[Collected data]
┄┄┄┄┄┄┄┄┄┄

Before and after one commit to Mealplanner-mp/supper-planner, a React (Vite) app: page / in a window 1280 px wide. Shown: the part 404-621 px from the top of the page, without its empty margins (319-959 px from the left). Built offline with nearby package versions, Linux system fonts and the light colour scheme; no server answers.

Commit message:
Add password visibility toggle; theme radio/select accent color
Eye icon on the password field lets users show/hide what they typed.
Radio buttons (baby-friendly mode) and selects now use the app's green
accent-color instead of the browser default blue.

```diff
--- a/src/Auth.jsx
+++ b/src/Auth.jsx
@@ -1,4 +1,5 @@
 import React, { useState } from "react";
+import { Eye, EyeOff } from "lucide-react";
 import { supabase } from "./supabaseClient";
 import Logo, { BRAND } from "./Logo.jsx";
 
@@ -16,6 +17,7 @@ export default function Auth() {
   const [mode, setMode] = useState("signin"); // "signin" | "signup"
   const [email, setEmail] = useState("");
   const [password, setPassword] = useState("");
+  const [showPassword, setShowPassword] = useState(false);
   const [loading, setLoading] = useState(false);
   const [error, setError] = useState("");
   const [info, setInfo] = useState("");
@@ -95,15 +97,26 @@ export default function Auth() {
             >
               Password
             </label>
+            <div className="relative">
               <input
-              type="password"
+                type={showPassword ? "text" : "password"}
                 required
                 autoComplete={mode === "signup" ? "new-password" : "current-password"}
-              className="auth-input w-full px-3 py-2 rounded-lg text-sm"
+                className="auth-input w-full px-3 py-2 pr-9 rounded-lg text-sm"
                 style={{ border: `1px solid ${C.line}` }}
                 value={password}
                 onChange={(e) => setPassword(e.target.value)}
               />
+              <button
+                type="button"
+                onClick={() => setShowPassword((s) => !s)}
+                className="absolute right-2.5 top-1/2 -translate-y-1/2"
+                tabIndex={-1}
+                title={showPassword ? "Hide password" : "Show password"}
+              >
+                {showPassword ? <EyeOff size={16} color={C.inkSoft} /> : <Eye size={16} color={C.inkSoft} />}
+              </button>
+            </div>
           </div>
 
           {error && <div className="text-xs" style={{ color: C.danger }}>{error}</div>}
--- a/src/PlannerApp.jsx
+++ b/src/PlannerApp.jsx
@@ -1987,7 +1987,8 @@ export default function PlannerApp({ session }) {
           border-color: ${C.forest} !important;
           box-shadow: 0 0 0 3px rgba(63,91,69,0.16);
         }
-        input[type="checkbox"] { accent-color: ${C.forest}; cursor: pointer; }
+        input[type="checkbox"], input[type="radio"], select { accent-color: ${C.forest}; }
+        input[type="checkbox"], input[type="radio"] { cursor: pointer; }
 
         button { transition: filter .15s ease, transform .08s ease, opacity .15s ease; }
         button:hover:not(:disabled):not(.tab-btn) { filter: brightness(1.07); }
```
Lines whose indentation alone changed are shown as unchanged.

┄┄┄┄┄┄┄┄┄┄

Word for word, repeat every record.

Before and after one commit to Mealplanner-mp/supper-planner, a React (Vite) app: page / in a window 1280 px wide. Shown: the part 404-621 px from the top of the page, without its empty margins (319-959 px from the left). Built offline with nearby package versions, Linux system fonts and the light colour scheme; no server answers.

Commit message:
Add password visibility toggle; theme radio/select accent color
Eye icon on the password field lets users show/hide what they typed.
Radio buttons (baby-friendly mode) and selects now use the app's green
accent-color instead of the browser default blue.

```diff
--- a/src/Auth.jsx
+++ b/src/Auth.jsx
@@ -1,4 +1,5 @@
 import React, { useState } from "react";
+import { Eye, EyeOff } from "lucide-react";
 import { supabase } from "./supabaseClient";
 import Logo, { BRAND } from "./Logo.jsx";
 
@@ -16,6 +17,7 @@ export default function Auth() {
   const [mode, setMode] = useState("signin"); // "signin" | "signup"
   const [email, setEmail] = useState("");
   const [password, setPassword] = useState("");
+  const [showPassword, setShowPassword] = useState(false);
   const [loading, setLoading] = useState(false);
   const [error, setError] = useState("");
   const [info, setInfo] = useState("");
@@ -95,15 +97,26 @@ export default function Auth() {
             >
               Password
             </label>
+            <div className="relative">
               <input
-              type="password"
+                type={showPassword ? "text" : "password"}
                 required
                 autoComplete={mode === "signup" ? "new-password" : "current-password"}
-              className="auth-input w-full px-3 py-2 rounded-lg text-sm"
+                className="auth-input w-full px-3 py-2 pr-9 rounded-lg text-sm"
                 style={{ border: `1px solid ${C.line}` }}
                 value={password}
                 onChange={(e) => setPassword(e.target.value)}
               />
+              <button
+                type="button"
+                onClick={() => setShowPassword((s) => !s)}
+                className="absolute right-2.5 top-1/2 -translate-y-1/2"
+                tabIndex={-1}
+                title={showPassword ? "Hide password" : "Show password"}
+              >
+                {showPassword ? <EyeOff size={16} color={C.inkSoft} /> : <Eye size={16} color={C.inkSoft} />}
+              </button>
+            </div>
           </div>
 
           {error && <div className="text-xs" style={{ color: C.danger }}>{error}</div>}
--- a/src/PlannerApp.jsx
+++ b/src/PlannerApp.jsx
@@ -1987,7 +1987,8 @@ export default function PlannerApp({ session }) {
           border-color: ${C.forest} !important;
           box-shadow: 0 0 0 3px rgba(63,91,69,0.16);
         }
-        input[type="checkbox"] { accent-color: ${C.forest}; cursor: pointer; }
+        input[type="checkbox"], input[type="radio"], select { accent-color: ${C.forest}; }
+        input[type="checkbox"], input[type="radio"] { cursor: pointer; }
 
         button { transition: filter .15s ease, transform .08s ease, opacity .15s ease; }
         button:hover:not(:disabled):not(.tab-btn) { filter: brightness(1.07); }
```
Lines whose indentation alone changed are shown as unchanged.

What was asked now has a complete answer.